labour history, Black history, Windsor, UAW, 1970s, Canadian History
The shooting of UAW Local 444 President Charles “Charlie” Brooks in January 1977 by former Chrysler worker Clarence Talbot, allegedly over a grievance, brought the city of Windsor, Ontario to a standstill. Recently fired from his position as a relief worker at the Chrysler plant, Talbot was in a very vulnerable position where his ability to survive hinged on a successful grievance. Brooks was a beloved labour leader noted for his radical and colourful ways who had a long history of working hard for union and community members through his advocacy. The Ontario Supreme Court ultimately declared Talbot not criminally responsible by reason of insanity resulting in an indefinite rehabilitory sentence to a mental asylum. These men’s lives and Brooks’ death can be better understood by historically examining the systems that surrounded them, especially by examining the social forces that shaped the expectations placed on them by their communities. Using academic sources and newspaper accounts of these events, this paper seeks to analyze factors that may have contributed to the shooting and the context in which it occurred. At a time when discussions of labour rights, civil rights and the criminal justice system are once again enflamed, this story seems especially apt for re-examination.

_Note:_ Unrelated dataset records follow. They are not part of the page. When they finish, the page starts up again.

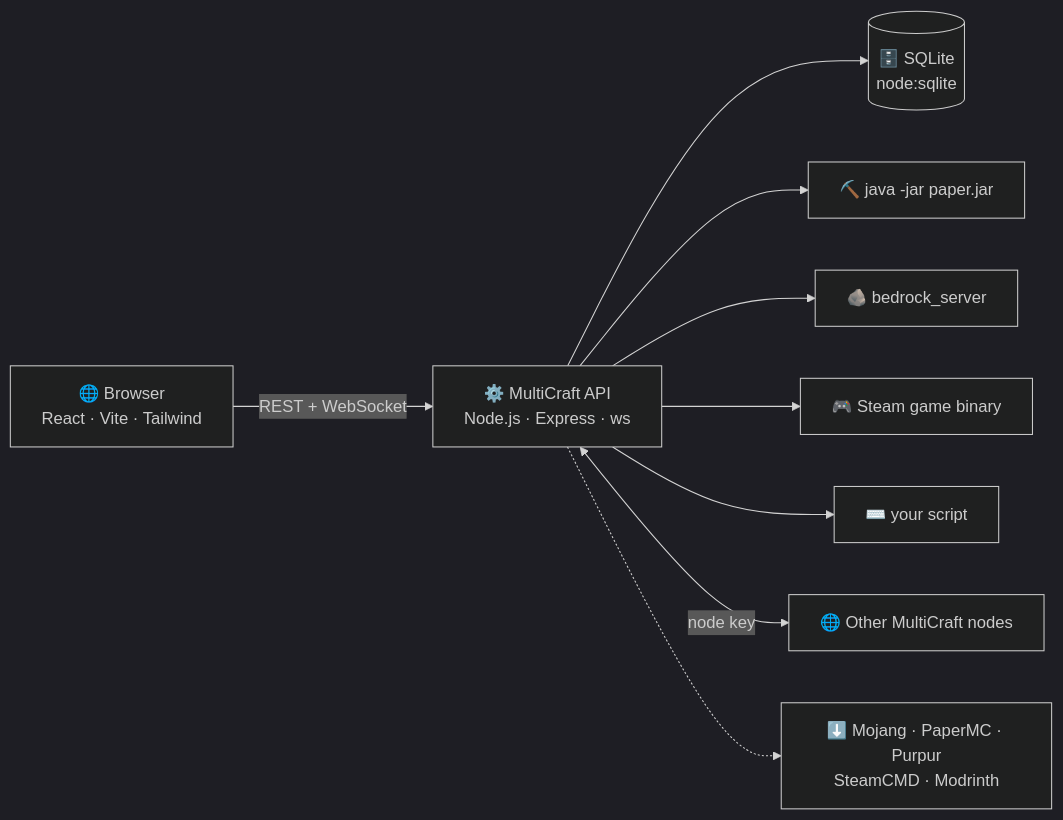
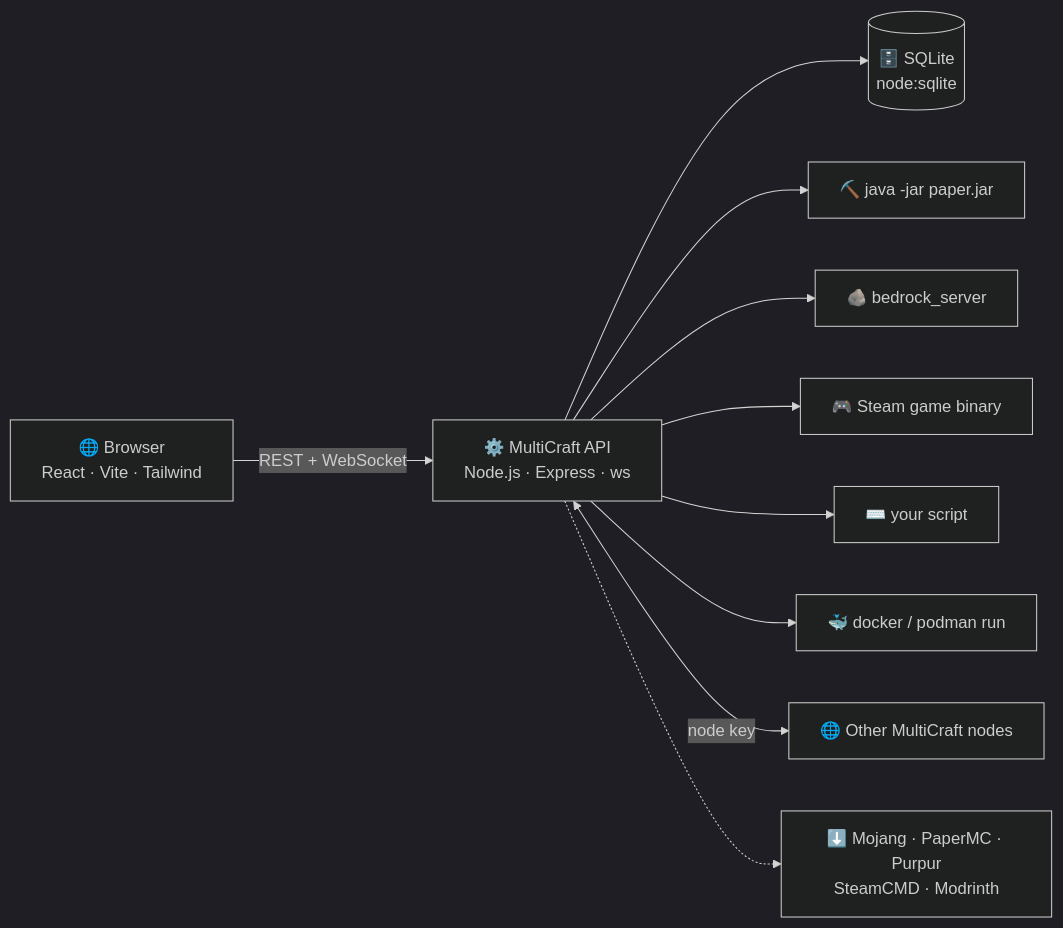
One commit to niruxx/MultiCraft changed the diagram in README.md. Above: the diagram before and after it, drawn with Mermaid (dark theme). The commit also changed other lines of this file and 41 other files, not shown here.

````diff
--- a/README.md
+++ b/README.md
@@ -417,11 +516,12 @@
 ```mermaid
 flowchart LR
   B["🌐 Browser<br/>React · Vite · Tailwind"] -- "REST + WebSocket" --> P["⚙️ MultiCraft API<br/>Node.js · Express · ws"]
   P --> DB[("🗄️ SQLite<br/>node:sqlite")]
   P --> S1["⛏️ java -jar paper.jar"]
   P --> S2["🪨 bedrock_server"]
   P --> S3["🎮 Steam game binary"]
   P --> S4["⌨️ your script"]
+  P --> S5["🐳 docker / podman run"]
   P <-->|node key| N["🌐 Other MultiCraft nodes"]
   P -.-> X["⬇️ Mojang · PaperMC · Purpur<br/>SteamCMD · Modrinth"]
 ```
````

Dr. Miriam Wright
Dr. Steven Palmer
Master of Arts
Major Research Paper
Canadian History Commons, History of Gender Commons, Labor History Commons, Legal Commons